Change detection outputs:
═══

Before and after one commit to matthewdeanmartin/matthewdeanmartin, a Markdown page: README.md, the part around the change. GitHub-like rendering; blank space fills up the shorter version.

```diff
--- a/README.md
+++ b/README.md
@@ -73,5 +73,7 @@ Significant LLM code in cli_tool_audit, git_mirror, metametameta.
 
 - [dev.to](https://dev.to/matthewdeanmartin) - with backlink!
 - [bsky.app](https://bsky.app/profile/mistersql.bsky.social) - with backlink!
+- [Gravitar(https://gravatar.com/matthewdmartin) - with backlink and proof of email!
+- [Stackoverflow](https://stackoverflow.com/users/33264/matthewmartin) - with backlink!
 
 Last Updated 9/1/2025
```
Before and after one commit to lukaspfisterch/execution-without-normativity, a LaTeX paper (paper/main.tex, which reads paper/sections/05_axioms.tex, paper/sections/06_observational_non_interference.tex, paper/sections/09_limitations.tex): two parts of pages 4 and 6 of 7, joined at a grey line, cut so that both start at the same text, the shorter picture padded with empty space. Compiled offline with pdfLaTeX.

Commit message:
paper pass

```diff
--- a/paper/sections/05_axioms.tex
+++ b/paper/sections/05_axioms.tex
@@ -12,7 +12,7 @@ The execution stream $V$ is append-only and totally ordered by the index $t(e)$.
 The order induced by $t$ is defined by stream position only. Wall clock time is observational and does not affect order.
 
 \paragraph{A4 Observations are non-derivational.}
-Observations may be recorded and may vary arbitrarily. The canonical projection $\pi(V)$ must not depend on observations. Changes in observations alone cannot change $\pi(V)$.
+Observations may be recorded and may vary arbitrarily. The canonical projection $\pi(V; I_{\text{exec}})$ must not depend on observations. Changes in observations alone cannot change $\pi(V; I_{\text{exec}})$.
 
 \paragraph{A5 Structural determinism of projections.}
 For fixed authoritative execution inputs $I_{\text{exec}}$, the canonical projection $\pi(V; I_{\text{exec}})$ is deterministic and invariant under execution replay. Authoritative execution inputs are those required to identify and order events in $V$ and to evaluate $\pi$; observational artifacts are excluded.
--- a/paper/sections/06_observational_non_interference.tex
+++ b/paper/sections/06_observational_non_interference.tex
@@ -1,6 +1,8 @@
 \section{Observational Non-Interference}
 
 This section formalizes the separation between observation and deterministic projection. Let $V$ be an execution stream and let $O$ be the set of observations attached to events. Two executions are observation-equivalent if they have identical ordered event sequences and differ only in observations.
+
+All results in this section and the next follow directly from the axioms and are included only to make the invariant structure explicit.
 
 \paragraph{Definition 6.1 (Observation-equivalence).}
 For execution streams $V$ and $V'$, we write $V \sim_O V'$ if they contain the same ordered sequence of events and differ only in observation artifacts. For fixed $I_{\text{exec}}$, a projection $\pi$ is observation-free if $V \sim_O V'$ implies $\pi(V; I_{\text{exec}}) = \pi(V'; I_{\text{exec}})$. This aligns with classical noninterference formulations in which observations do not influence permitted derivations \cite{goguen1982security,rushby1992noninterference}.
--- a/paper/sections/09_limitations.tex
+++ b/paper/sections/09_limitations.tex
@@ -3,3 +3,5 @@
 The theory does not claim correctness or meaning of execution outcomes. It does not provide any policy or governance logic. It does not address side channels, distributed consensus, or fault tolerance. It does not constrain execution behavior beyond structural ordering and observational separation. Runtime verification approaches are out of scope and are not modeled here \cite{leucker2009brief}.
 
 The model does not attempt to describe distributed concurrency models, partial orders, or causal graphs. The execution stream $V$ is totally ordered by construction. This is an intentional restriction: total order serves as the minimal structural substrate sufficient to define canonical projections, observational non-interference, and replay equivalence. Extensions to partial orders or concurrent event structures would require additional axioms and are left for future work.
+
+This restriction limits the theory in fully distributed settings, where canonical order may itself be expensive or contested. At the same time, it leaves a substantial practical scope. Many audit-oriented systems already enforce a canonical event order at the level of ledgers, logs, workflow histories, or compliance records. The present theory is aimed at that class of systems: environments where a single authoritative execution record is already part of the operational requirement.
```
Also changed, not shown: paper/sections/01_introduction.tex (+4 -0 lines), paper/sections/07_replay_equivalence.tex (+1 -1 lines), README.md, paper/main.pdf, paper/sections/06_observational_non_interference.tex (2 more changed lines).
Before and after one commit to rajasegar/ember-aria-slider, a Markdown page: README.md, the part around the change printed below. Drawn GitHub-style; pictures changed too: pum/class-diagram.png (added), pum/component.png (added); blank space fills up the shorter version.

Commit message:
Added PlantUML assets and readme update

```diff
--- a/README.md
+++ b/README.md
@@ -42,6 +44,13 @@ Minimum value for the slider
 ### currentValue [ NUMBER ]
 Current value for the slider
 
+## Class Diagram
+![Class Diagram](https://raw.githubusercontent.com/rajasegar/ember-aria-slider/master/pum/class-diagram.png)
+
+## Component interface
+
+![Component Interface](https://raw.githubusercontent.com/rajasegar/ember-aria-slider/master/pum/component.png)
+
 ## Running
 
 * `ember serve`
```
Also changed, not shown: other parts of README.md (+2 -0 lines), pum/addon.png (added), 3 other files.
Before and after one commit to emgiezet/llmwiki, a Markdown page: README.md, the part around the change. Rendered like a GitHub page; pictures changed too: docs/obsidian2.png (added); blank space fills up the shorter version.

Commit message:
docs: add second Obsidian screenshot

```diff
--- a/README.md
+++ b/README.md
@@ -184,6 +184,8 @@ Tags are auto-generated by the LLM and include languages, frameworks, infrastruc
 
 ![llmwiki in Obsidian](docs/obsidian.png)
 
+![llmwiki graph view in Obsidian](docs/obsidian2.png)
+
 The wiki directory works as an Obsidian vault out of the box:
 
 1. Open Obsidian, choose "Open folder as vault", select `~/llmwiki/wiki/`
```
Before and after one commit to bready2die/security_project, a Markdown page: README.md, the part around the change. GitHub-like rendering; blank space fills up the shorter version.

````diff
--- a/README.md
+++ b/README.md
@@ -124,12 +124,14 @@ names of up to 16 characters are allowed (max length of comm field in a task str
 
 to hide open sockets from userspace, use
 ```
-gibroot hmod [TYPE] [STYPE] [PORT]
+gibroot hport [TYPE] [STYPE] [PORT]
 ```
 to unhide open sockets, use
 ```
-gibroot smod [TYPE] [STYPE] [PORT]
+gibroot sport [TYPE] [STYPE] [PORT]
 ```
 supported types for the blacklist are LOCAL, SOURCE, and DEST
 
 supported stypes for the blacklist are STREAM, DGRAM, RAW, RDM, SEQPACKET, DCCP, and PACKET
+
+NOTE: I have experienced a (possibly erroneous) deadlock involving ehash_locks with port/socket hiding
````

═══

_Description of the task_: Where the word "slider" occurs in a line of the records, copy that line.

_Your response_:
Before and after one commit to rajasegar/ember-aria-slider, a Markdown page: README.md, the part around the change printed below. Drawn GitHub-style; pictures changed too: pum/class-diagram.png (added), pum/component.png (added); blank space fills up the shorter version.
@@ -42,6 +44,13 @@ Minimum value for the slider
 Current value for the slider
+![Class Diagram](https://raw.githubusercontent.com/rajasegar/ember-aria-slider/master/pum/class-diagram.png)
+![Component Interface](https://raw.githubusercontent.com/rajasegar/ember-aria-slider/master/pum/component.png)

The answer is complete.